• EXERCISE AIM
When a line below contains the string "fleet", show that line.
___ TASK DATA ___
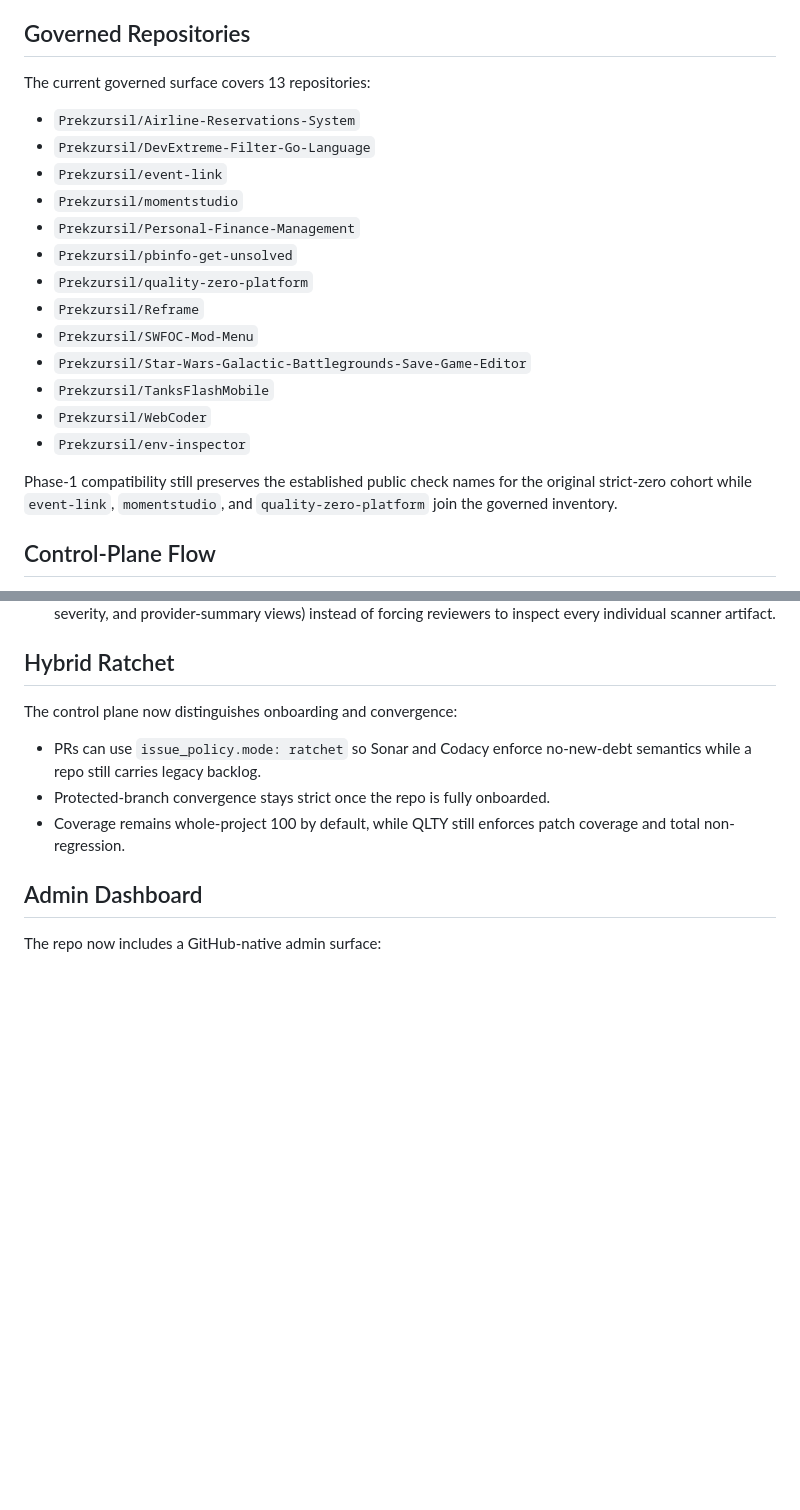
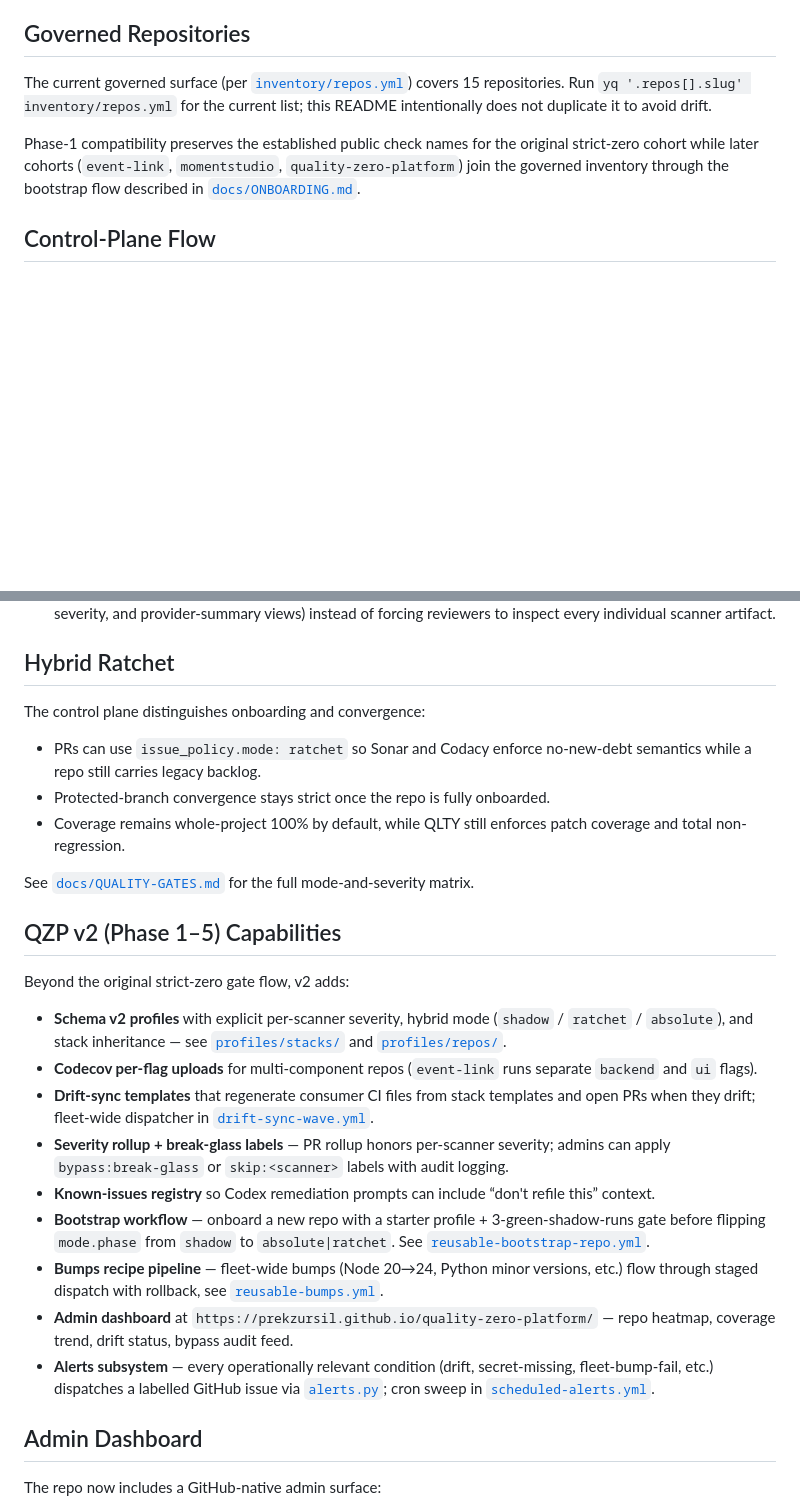
Before and after one commit to Prekzursil/quality-zero-platform, a Markdown page: README.md, 2 parts joined by grey strips. Rendered like a GitHub page; blank space fills up the shorter version.

```diff
--- a/README.md
+++ b/README.md
@@ -16,23 +23,9 @@ It replaces the old queue/template baseline with reusable workflows, shared qual
 
 ## Governed Repositories
 
-The current governed surface covers 13 repositories:
+The current governed surface (per [`inventory/repos.yml`](inventory/repos.yml)) covers 15 repositories. Run `yq '.repos[].slug' inventory/repos.yml` for the current list; this README intentionally does not duplicate it to avoid drift.
 
-- `Prekzursil/Airline-Reservations-System`
-- `Prekzursil/DevExtreme-Filter-Go-Language`
-- `Prekzursil/event-link`
-- `Prekzursil/momentstudio`
-- `Prekzursil/Personal-Finance-Management`
-- `Prekzursil/pbinfo-get-unsolved`
-- `Prekzursil/quality-zero-platform`
-- `Prekzursil/Reframe`
-- `Prekzursil/SWFOC-Mod-Menu`
-- `Prekzursil/Star-Wars-Galactic-Battlegrounds-Save-Game-Editor`
-- `Prekzursil/TanksFlashMobile`
-- `Prekzursil/WebCoder`
-- `Prekzursil/env-inspector`
-
-Phase-1 compatibility still preserves the established public check names for the original strict-zero cohort while `event-link`, `momentstudio`, and `quality-zero-platform` join the governed inventory.
+Phase-1 compatibility preserves the established public check names for the original strict-zero cohort while later cohorts (`event-link`, `momentstudio`, `quality-zero-platform`) join the governed inventory through the bootstrap flow described in [`docs/ONBOARDING.md`](docs/ONBOARDING.md).
 
 ## Control-Plane Flow
 
@@ -45,11 +38,27 @@ Phase-1 compatibility still preserves the established public check names for the
 
 ## Hybrid Ratchet
 
-The control plane now distinguishes onboarding and convergence:
+The control plane distinguishes onboarding and convergence:
 
 - PRs can use `issue_policy.mode: ratchet` so Sonar and Codacy enforce no-new-debt semantics while a repo still carries legacy backlog.
 - Protected-branch convergence stays strict once the repo is fully onboarded.
-- Coverage remains whole-project 100 by default, while QLTY still enforces patch coverage and total non-regression.
+- Coverage remains whole-project 100% by default, while QLTY still enforces patch coverage and total non-regression.
+
+See [`docs/QUALITY-GATES.md`](docs/QUALITY-GATES.md) for the full mode-and-severity matrix.
+
+## QZP v2 (Phase 1–5) Capabilities
+
+Beyond the original strict-zero gate flow, v2 adds:
+
+- **Schema v2 profiles** with explicit per-scanner severity, hybrid mode (`shadow` / `ratchet` / `absolute`), and stack inheritance — see [`profiles/stacks/`](profiles/stacks/) and [`profiles/repos/`](profiles/repos/).
+- **Codecov per-flag uploads** for multi-component repos (`event-link` runs separate `backend` and `ui` flags).
+- **Drift-sync templates** that regenerate consumer CI files from stack templates and open PRs when they drift; fleet-wide dispatcher in [`drift-sync-wave.yml`](.github/workflows/drift-sync-wave.yml).
+- **Severity rollup + break-glass labels** — PR rollup honors per-scanner severity; admins can apply `bypass:break-glass` or `skip:<scanner>` labels with audit logging.
+- **Known-issues registry** so Codex remediation prompts can include “don't refile this” context.
+- **Bootstrap workflow** — onboard a new repo with a starter profile + 3-green-shadow-runs gate before flipping `mode.phase` from `shadow` to `absolute|ratchet`. See [`reusable-bootstrap-repo.yml`](.github/workflows/reusable-bootstrap-repo.yml).
+- **Bumps recipe pipeline** — fleet-wide bumps (Node 20→24, Python minor versions, etc.) flow through staged dispatch with rollback, see [`reusable-bumps.yml`](.github/workflows/reusable-bumps.yml).
+- **Admin dashboard** at `https://prekzursil.github.io/quality-zero-platform/` — repo heatmap, coverage trend, drift status, bypass audit feed.
+- **Alerts subsystem** — every operationally relevant condition (drift, secret-missing, fleet-bump-fail, etc.) dispatches a labelled GitHub issue via [`alerts.py`](scripts/quality/alerts.py); cron sweep in [`scheduled-alerts.yml`](.github/workflows/scheduled-alerts.yml).
 
 ## Admin Dashboard
 
```
Also changed, not shown: other parts of README.md (+9 -2 lines), docs/ONBOARDING.md (added, +255 -0 lines), docs/QUALITY-GATES.md (added, +277 -0 lines).
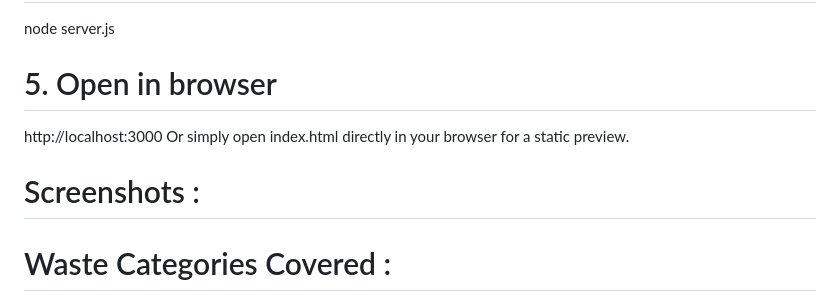
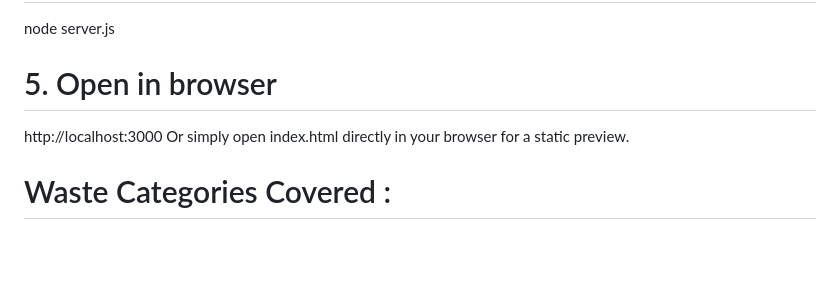
Before and after one commit to Swara595/EcoTrack-Waste-Management-System, a Markdown page: README.md, the part around the change. Rendered like a GitHub page; blank space fills up the shorter version.

Commit message:
Remove 'Screenshots' section from README
Removed the 'Screenshots' section from the README.

```diff
--- a/README.md
+++ b/README.md
@@ -63,8 +63,6 @@ node server.js
 http://localhost:3000
 Or simply open index.html directly in your browser for a static preview.
 
-# Screenshots :
-
 # Waste Categories Covered :
 Wet Waste — Food scraps, peels, biodegradable items
 Dry Waste — Recyclables (paper, plastic, glass, metal) and non-recyclables
```
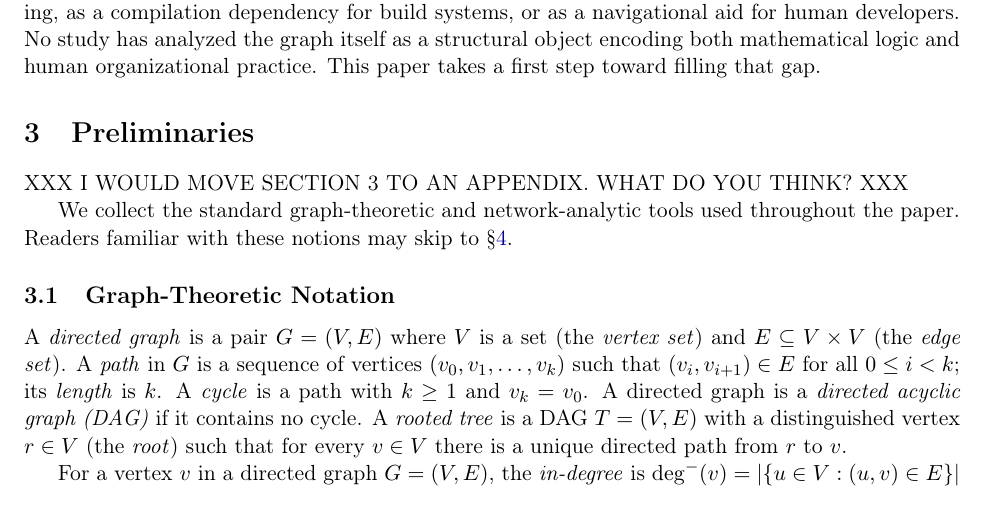
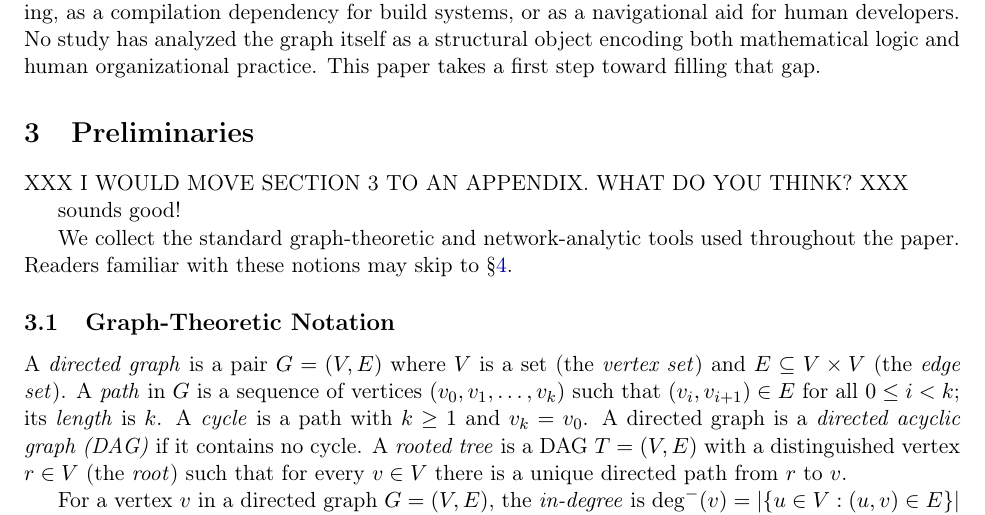
Before and after one commit to MathNetwork/MathlibGraph, a LaTeX paper (mathlib-graph-structure/main.tex, which reads mathlib-graph-structure/sections/preliminaries.tex): part of page 5 of 71, cut so that both start at the same text. Compiled offline with pdfLaTeX.

Commit message:
Update on Overleaf.

```diff
--- a/mathlib-graph-structure/sections/preliminaries.tex
+++ b/mathlib-graph-structure/sections/preliminaries.tex
@@ -2,6 +2,9 @@
 \label{sec:preliminaries}
 
 XXX I WOULD MOVE SECTION 3 TO AN APPENDIX. WHAT DO YOU THINK? XXX
+
+{sounds good!}
+
 
 We collect the standard graph-theoretic and network-analytic tools used throughout the paper. Readers familiar with these notions may skip to \S\ref{sec:module-import}.
 
```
___
• EXERCISE OUTPUT
+- **Drift-sync templates** that regenerate consumer CI files from stack templates and open PRs when they drift; fleet-wide dispatcher in [`drift-sync-wave.yml`](.github/workflows/drift-sync-wave.yml).
+- **Bumps recipe pipeline** — fleet-wide bumps (Node 20→24, Python minor versions, etc.) flow through staged dispatch with rollback, see [`reusable-bumps.yml`](.github/workflows/reusable-bumps.yml).
+- **Alerts subsystem** — every operationally relevant condition (drift, secret-missing, fleet-bump-fail, etc.) dispatches a labelled GitHub issue via [`alerts.py`](scripts/quality/alerts.py); cron sweep in [`scheduled-alerts.yml`](.github/workflows/scheduled-alerts.yml).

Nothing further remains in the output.